Exercise aim: Across the entries below, how many lines contain the string "input"? Only the number is wanted.

::: Records provided

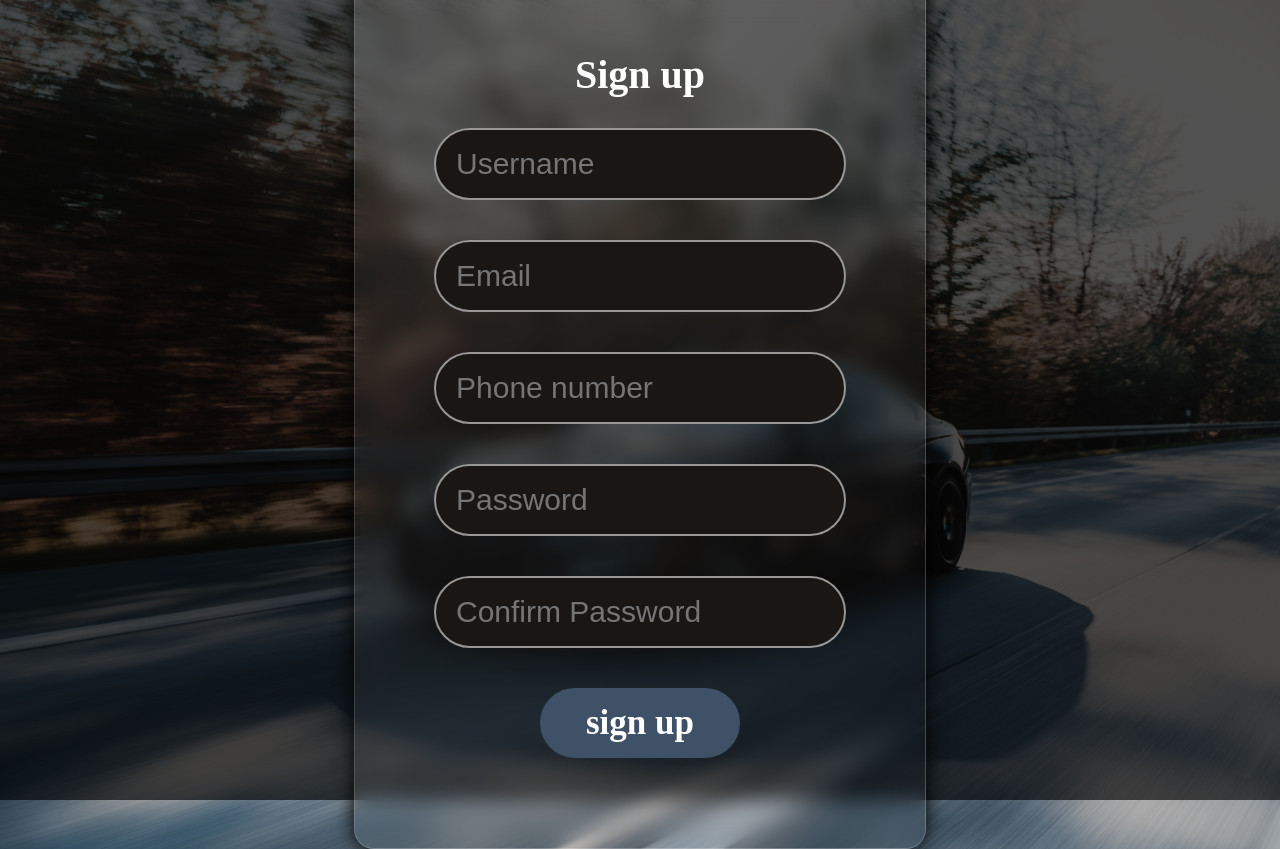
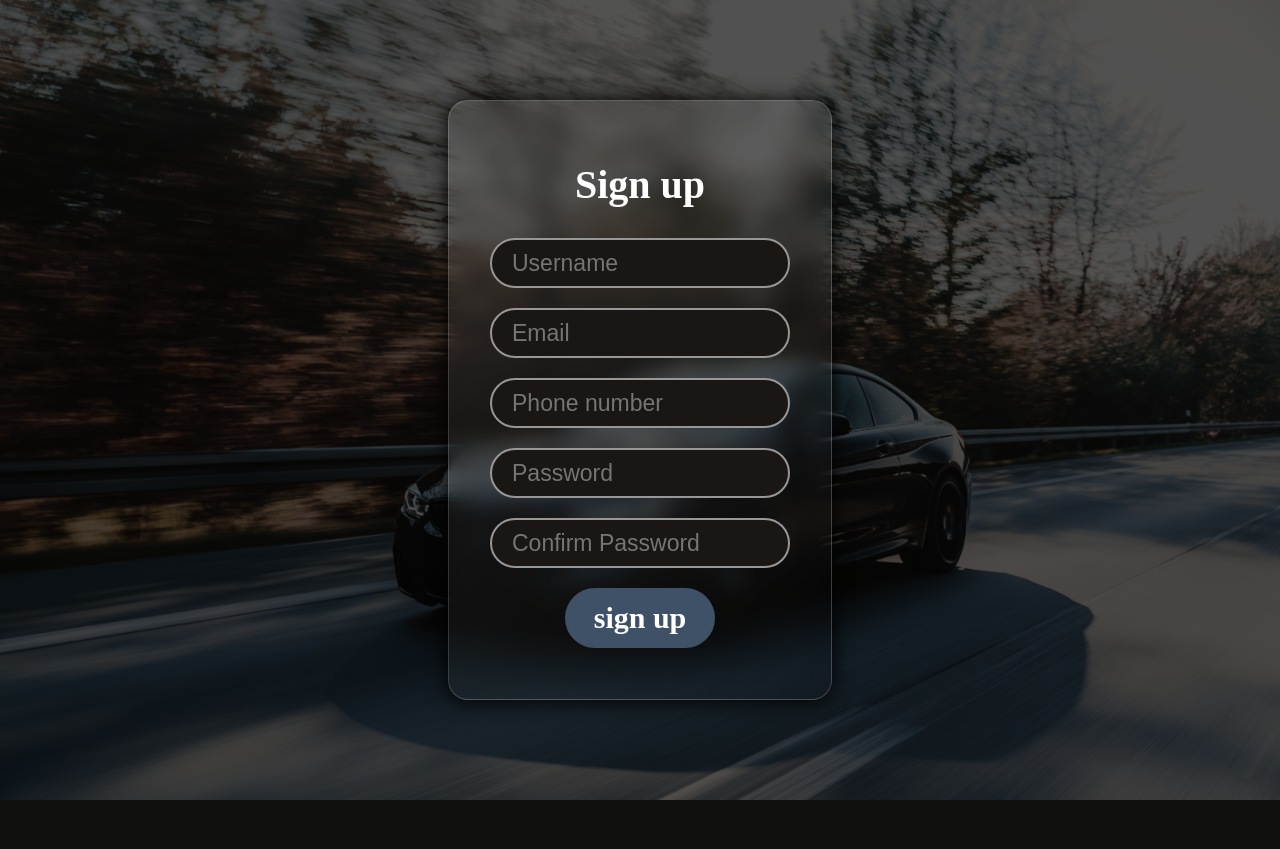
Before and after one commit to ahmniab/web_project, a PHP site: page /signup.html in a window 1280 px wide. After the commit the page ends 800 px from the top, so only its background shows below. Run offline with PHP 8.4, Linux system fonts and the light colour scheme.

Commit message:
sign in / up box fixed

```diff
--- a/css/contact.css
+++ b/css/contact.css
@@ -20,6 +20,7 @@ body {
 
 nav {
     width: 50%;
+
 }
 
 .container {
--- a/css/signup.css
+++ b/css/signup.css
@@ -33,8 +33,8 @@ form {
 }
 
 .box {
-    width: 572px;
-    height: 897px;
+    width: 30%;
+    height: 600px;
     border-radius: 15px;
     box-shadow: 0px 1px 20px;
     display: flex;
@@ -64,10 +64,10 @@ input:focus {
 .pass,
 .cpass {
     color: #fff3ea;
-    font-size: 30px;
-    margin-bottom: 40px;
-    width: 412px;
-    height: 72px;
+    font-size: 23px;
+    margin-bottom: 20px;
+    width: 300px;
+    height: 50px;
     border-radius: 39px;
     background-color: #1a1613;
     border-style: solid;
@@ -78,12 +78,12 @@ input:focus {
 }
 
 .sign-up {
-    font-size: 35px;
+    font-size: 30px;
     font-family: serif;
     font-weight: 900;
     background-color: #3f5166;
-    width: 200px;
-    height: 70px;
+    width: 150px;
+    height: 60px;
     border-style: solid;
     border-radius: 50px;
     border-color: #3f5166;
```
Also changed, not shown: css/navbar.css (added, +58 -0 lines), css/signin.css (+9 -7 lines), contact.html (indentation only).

::::::

Solution for this problem: 2